> [Try it]:
Count every line in the entries that contains "width". Report that count alone.

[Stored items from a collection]
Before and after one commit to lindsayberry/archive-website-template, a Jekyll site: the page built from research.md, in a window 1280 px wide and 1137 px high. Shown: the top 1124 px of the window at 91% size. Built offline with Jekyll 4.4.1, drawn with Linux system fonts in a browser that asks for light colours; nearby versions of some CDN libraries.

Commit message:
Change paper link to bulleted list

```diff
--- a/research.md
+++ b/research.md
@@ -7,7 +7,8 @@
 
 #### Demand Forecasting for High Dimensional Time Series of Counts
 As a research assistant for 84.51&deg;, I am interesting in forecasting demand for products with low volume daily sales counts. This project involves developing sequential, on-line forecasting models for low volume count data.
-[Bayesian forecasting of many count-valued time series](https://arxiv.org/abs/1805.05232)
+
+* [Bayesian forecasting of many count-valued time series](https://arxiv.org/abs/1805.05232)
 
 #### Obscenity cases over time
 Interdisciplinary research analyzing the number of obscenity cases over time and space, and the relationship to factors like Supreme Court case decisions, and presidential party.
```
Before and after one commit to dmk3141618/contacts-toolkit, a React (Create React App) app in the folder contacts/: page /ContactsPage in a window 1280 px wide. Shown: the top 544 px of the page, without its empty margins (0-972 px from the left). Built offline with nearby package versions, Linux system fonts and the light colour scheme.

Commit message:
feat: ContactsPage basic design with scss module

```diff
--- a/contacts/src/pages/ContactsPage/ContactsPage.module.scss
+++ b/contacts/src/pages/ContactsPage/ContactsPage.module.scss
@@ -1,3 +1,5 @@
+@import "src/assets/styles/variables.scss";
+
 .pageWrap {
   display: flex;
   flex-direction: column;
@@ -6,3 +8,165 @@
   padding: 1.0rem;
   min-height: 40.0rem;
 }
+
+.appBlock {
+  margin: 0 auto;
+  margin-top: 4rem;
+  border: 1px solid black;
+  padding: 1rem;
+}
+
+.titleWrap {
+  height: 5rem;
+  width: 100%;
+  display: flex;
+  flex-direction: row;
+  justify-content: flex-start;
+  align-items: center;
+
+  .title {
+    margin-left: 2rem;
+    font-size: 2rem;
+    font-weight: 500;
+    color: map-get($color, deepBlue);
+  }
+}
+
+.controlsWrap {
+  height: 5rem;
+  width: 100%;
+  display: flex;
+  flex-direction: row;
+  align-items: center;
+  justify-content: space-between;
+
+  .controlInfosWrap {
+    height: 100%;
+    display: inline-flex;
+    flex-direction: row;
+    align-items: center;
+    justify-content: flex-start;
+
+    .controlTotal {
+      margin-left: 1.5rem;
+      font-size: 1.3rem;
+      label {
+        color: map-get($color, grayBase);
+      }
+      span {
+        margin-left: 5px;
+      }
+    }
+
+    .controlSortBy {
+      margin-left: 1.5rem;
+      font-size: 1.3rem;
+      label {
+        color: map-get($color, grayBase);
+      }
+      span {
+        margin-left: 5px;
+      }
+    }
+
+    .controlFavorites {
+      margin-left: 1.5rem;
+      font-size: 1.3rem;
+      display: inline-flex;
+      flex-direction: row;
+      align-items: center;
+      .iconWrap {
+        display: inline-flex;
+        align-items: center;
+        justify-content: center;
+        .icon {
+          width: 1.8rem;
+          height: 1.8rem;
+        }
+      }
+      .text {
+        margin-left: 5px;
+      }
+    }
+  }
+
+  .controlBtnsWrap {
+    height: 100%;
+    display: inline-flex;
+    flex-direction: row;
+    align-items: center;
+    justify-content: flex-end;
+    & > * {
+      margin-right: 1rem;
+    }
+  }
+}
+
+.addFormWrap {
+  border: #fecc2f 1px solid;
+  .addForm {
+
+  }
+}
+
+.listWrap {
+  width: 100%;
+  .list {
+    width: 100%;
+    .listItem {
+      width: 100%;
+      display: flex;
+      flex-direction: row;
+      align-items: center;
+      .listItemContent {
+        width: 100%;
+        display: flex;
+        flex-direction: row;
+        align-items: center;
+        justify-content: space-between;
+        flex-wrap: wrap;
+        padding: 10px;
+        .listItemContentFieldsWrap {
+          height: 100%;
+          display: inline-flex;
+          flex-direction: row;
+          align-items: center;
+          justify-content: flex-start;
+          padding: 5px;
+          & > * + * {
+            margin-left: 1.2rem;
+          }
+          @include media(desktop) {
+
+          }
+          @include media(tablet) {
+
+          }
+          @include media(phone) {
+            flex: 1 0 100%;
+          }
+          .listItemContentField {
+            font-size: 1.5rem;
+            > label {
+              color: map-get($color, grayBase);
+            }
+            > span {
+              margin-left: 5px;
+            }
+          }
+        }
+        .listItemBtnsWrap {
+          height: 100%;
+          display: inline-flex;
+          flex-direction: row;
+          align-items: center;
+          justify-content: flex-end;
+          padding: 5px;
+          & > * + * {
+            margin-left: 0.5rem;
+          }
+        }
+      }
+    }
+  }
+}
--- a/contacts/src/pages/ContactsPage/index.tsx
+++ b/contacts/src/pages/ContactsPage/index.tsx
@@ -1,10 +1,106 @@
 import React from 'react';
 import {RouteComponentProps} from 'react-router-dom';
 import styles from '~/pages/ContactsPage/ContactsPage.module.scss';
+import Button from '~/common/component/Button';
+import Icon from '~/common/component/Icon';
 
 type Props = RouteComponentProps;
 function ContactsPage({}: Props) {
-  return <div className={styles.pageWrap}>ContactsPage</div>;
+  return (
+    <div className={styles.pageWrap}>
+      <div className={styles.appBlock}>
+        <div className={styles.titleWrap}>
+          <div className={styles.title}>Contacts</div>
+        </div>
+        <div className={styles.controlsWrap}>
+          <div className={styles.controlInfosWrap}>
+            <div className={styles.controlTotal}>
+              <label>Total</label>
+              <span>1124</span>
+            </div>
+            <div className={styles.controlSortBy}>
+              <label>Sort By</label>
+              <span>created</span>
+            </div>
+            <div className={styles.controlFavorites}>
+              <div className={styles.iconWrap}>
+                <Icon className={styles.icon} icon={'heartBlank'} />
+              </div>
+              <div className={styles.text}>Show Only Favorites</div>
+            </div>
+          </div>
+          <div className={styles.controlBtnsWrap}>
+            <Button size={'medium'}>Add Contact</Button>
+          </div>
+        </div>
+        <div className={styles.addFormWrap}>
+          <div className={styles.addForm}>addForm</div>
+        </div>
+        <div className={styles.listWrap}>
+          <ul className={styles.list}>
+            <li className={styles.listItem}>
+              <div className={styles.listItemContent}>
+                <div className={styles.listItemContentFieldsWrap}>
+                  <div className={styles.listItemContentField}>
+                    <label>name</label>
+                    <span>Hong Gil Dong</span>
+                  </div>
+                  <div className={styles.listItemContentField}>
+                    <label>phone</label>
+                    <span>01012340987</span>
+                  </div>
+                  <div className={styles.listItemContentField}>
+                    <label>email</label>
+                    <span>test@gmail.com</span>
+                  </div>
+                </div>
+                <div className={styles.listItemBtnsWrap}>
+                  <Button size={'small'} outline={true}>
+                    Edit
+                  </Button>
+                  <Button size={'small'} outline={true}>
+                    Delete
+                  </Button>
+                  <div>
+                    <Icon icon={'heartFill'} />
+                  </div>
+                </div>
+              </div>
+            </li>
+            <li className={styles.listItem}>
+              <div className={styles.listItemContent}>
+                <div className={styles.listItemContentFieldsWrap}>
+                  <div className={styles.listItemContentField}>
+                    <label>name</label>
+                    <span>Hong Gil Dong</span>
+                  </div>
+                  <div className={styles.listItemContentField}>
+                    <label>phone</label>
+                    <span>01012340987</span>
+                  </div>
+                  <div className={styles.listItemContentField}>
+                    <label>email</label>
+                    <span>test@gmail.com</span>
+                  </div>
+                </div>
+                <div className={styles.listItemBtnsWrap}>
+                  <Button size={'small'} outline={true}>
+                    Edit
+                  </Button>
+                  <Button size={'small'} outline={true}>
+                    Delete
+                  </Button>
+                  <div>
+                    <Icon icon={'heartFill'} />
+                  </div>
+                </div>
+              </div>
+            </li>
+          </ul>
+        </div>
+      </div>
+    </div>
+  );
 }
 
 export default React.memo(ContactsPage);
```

> [Reply]:
7